Turing on the integration of human and machine intelligence

Download Edit this record How to cite View on PhilPapers
Abstract Philosophical discussion of Alan Turing’s writings on intelligence has mostly revolved around a single point made in a paper published in the journal Mind in 1950. This is unfortunate, for Turing’s reflections on machine (artificial) intelligence, human intelligence, and the relation between them were more extensive and sophisticated. They are seen to be extremely well-considered and sound in retrospect. Recently, IBM developed a question-answering computer (Watson) that could compete against humans on the game show Jeopardy! There are hopes it can be adapted to other contexts besides that game show, in the role of a collaborator of, rather than a competitor to, humans. Another, different, research project --- an artificial intelligence program put into operation in 2010 --- is the machine learning program NELL (Never Ending Language Learning), which continuously ‘learns’ by ‘reading’ massive amounts of material on millions of web pages. Both of these recent endeavors in artificial intelligence rely to some extent on the integration of human guidance and feedback at various points in the machine’s learning process. In this paper, I examine Turing’s remarks on the development of intelligence used in various kinds of search, in light of the experience gained to date on these projects.
Reprint years
PhilPapers/Archive ID
Revision history
Archival date: 2015-11-21
View upload history
References found in this work BETA
Thought and Language.Wilkes, A. L.; Vygotsky, L. S.; Hanfmann, E. & Vakar, G.
Thought and Language.VYGOTSKY, L. S.

Add more references

Citations of this work BETA

No citations found.

Add more citations

Added to PP index

Total views
228 ( #15,120 of 43,016 )

Recent downloads (6 months)
73 ( #7,724 of 43,016 )

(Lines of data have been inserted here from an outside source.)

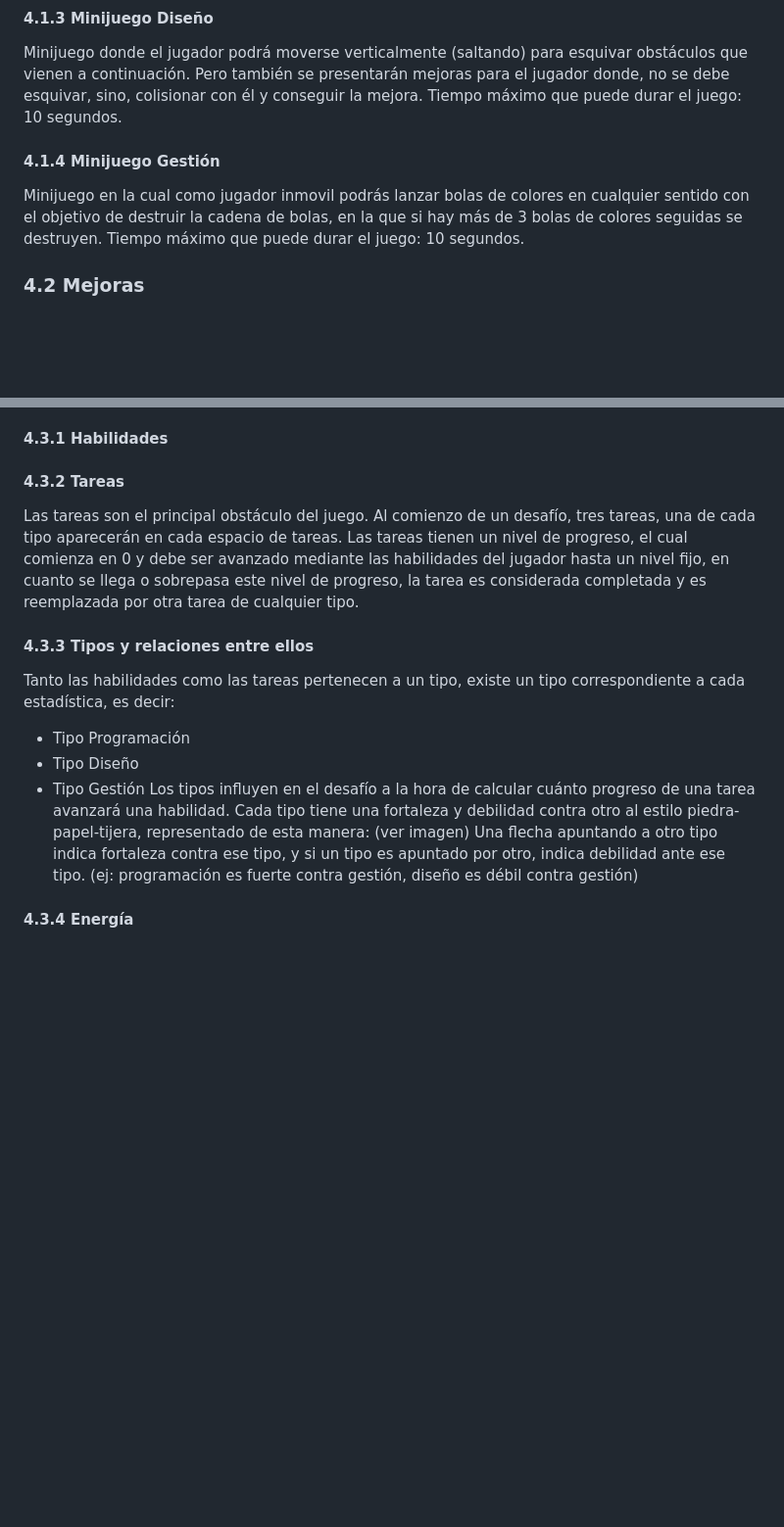
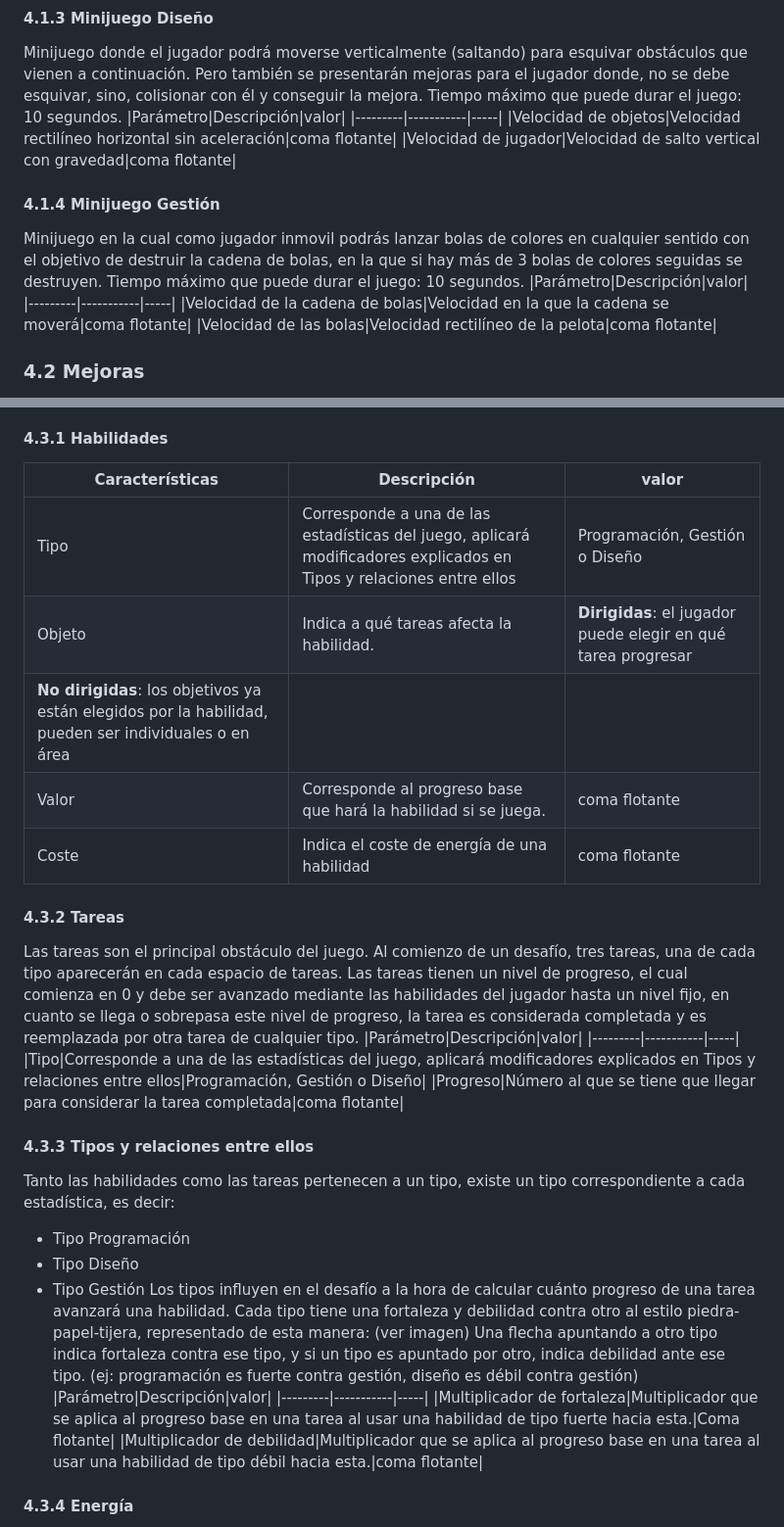
Before and after one commit to Riuttasu/PVLIGrupo04, a Markdown page: Documentacion/GDD.md, 2 parts joined by grey strips. Shown at 98% size. Drawn GitHub-style; blank space fills up the shorter version.

Commit message:
ya estan las tablas (Odio tablas)

```diff
--- a/Documentacion/GDD.md
+++ b/Documentacion/GDD.md
@@ -44,9 +44,17 @@ Tiempo máximo que puede durar el juego: 10 segundos.
 #### 4.1.3 Minijuego Diseño
 Minijuego donde el jugador podrá moverse verticalmente (saltando) para esquivar obstáculos que vienen a continuación. Pero también se presentarán mejoras para el jugador donde, no se debe esquivar, sino, colisionar con él y conseguir la mejora.
 Tiempo máximo que puede durar el juego: 10 segundos.
+|Parámetro|Descripción|valor|
+|---------|-----------|-----|
+|Velocidad de objetos|Velocidad rectilíneo horizontal sin aceleración|coma flotante|
+|Velocidad de jugador|Velocidad de salto vertical con gravedad|coma flotante|
 #### 4.1.4 Minijuego Gestión
 Minijuego en la cual como jugador inmovil podrás lanzar bolas de colores en cualquier sentido con el objetivo de destruir la cadena de bolas, en la que si hay más de 3 bolas de colores seguidas se destruyen.
 Tiempo máximo que puede durar el juego: 10 segundos.
+|Parámetro|Descripción|valor|
+|---------|-----------|-----|
+|Velocidad de la cadena de bolas|Velocidad en la que la cadena se moverá|coma flotante|
+|Velocidad de las bolas|Velocidad rectilíneo de la pelota|coma flotante|
 ### 4.2 Mejoras
 Tras completar las sesiones de entrenamiento, el jugador dispone de puntos de cada estadística para invertir en mejoras.
 - Programación: Desbloquea nuevas habilidades
@@ -56,9 +64,20 @@ Tras completar las sesiones de entrenamiento, el jugador dispone de puntos de ca
 Tras haber completado las sesiones de entrenamiento y mejora, el jugador es puesto en un desafío. En este, deberá completar tres objetivos repartidos entre las diferentes estadísticas. Dichos desafíos se completarán eliminando tareas respectivas a su tipo.
 El jugador dispone de una cantidad de rondas limitada para alcanzar estos objetivos, si acaba el contador de rondas sin que los objetivos se cumplan o pierde toda su energía perderá el desafío.
 #### 4.3.1 Habilidades
+|Características|Descripción|valor|
+|---------|-----------|-----|
+|Tipo|Corresponde a una de las estadísticas del juego, aplicará modificadores explicados en Tipos y relaciones entre ellos|Programación, Gestión o Diseño|
+|Objeto|Indica a qué tareas afecta la habilidad.|**Dirigidas**: el jugador puede elegir en qué tarea progresar
+**No dirigidas**: los objetivos ya están elegidos por la habilidad, pueden ser individuales o en área|
+|Valor|Corresponde al progreso base que hará la habilidad si se juega.|coma flotante|
+|Coste|Indica el coste de energía de una habilidad|coma flotante|
 #### 4.3.2 Tareas
 Las tareas son el principal obstáculo del juego. Al comienzo de un desafío, tres tareas, una de cada tipo aparecerán en cada espacio de tareas.
 Las tareas tienen un nivel de progreso, el cual comienza en 0 y debe ser avanzado mediante las habilidades del jugador hasta un nivel fijo, en cuanto se llega o sobrepasa este nivel de progreso, la tarea es considerada completada y es reemplazada por otra tarea de cualquier tipo.
+|Parámetro|Descripción|valor|
+|---------|-----------|-----|
+|Tipo|Corresponde a una de las estadísticas del juego, aplicará modificadores explicados en Tipos y relaciones entre ellos|Programación, Gestión o Diseño|
+|Progreso|Número al que se tiene que llegar para considerar la tarea completada|coma flotante|
 #### 4.3.3 Tipos y relaciones entre ellos
 Tanto las habilidades como las tareas pertenecen a un tipo, existe un tipo correspondiente a cada estadística, es decir:
 - Tipo Programación
@@ -68,6 +87,10 @@ Los tipos influyen en el desafío a la hora de calcular cuánto progreso de una
 Cada tipo tiene una fortaleza y debilidad contra otro al estilo piedra-papel-tijera, representado de esta manera: (ver imagen)
 Una flecha apuntando a otro tipo indica fortaleza contra ese tipo, y si un tipo es apuntado por otro, indica debilidad ante ese tipo.
 (ej: programación es fuerte contra gestión, diseño es débil contra gestión)
+|Parámetro|Descripción|valor|
+|---------|-----------|-----|
+|Multiplicador de fortaleza|Multiplicador que se aplica al progreso base en una tarea al usar una habilidad de tipo fuerte hacia esta.|Coma flotante|
+|Multiplicador de debilidad|Multiplicador que se aplica al progreso base en una tarea al usar una habilidad de tipo débil hacia esta.|coma flotante|
 #### 4.3.4 Energía
 La energía funciona como una barra de vida y maná a la vez del jugador, si la energía en un desafío llega a 0, se perderá automáticamente.
 Por cada ronda en la que el jugador no complete un número de tareas concreto este perderá energía relativa al número de tareas que no se han conseguido completar .
```
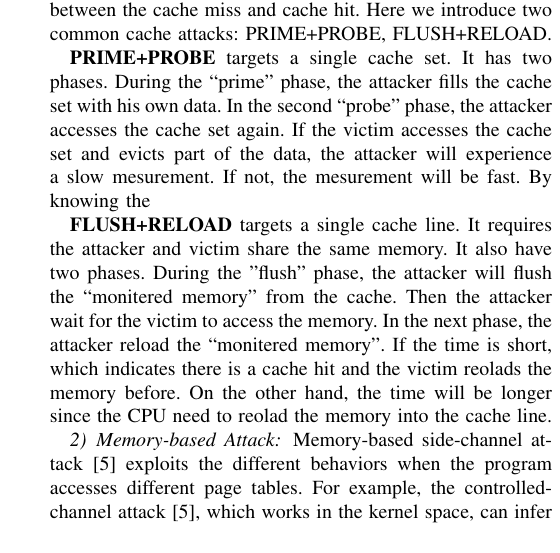
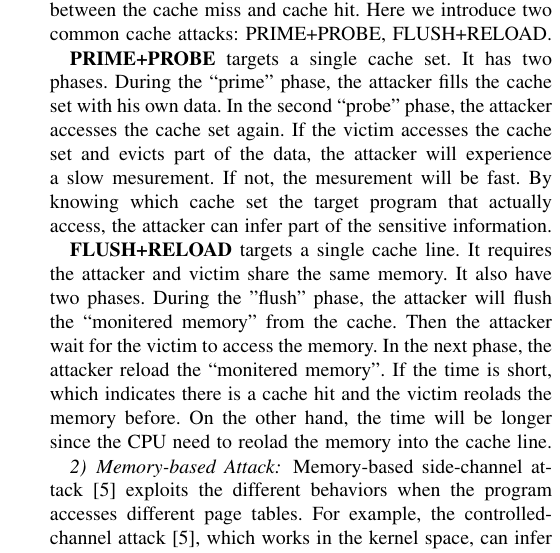
Before and after one commit to qinkunbao/QIF, a LaTeX paper (papers/SP2020_June_1/main.tex, which reads papers/SP2020_June_1/sections/background.tex): part of one column of page 3 of 10, cut so that both start at the same text. Compiled offline with pdfLaTeX; a missing font is replaced by an installed copy or a similar font; a LaTeX package or settings file that is missing is left out.

Commit message:
update papers

```diff
--- a/papers/SP2020_June_1/sections/background.tex
+++ b/papers/SP2020_June_1/sections/background.tex
@@ -28,7 +28,9 @@ PRIME+PROBE, FLUSH+RELOAD.
 In the second ``probe'' phase, the attacker accesses the cache set
 again. If the victim accesses the cache set and evicts part of
 the data, the attacker will experience a slow mesurement. If not,
-the mesurement will be fast. By knowing the
+the mesurement will be fast. By knowing which cache set the target
+program that actually access, the attacker can infer part of
+the sensitive information.
 
 \textbf{FLUSH+RELOAD} targets a single cache line.
 It requires the attacker and victim share the same memory.
```
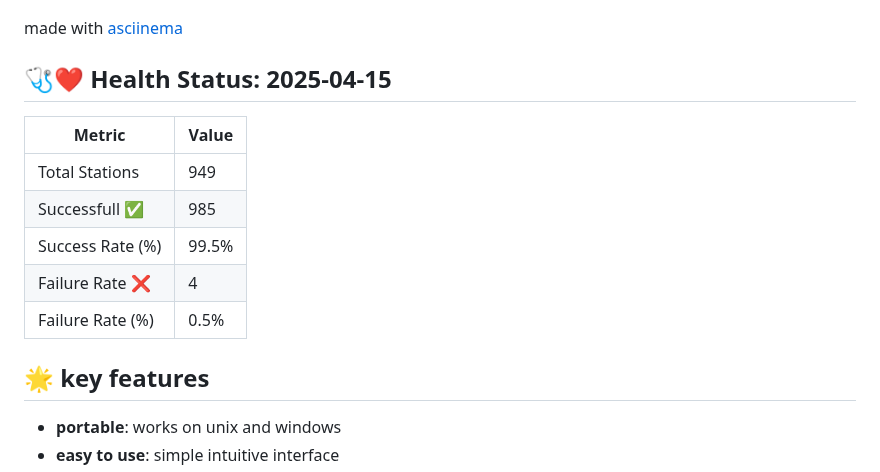
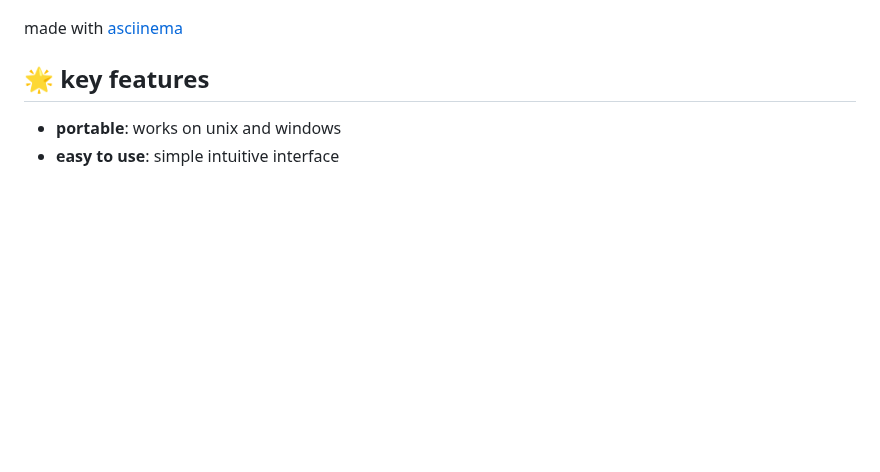
Before and after one commit to bloomingchad/pnimrp, a Markdown page: README.md, the part around the change. GitHub-like rendering; blank space fills up the shorter version.

Commit message:
remove health status

```diff
--- a/README.md
+++ b/README.md
@@ -26,16 +26,6 @@ inspired by [poor man's radio player](https://github.com/hakerdefo/pmrp),
 ![pnimrp demo](https://github.com/bloomingchad/pnimrp/raw/main/web/demo.gif)
 
 made with [asciinema](https://asciinema.org/)
-
-## 🩺❤️  Health Status: 2025-04-15
-
-| Metric              | Value     |
-|---------------------| ----------|
-| Total Stations      | 949       |
-| Successfull ✅      | 985       |
-| Success Rate (%)    | 99.5%     |
-| Failure Rate ❌     | 4         |
-| Failure Rate (%)    | 0.5%      |
 
 ## 🌟 key features
 
```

How can I increase my downloads?

Downloads since first upload
This graph includes both downloads from PhilArchive and clicks to external links.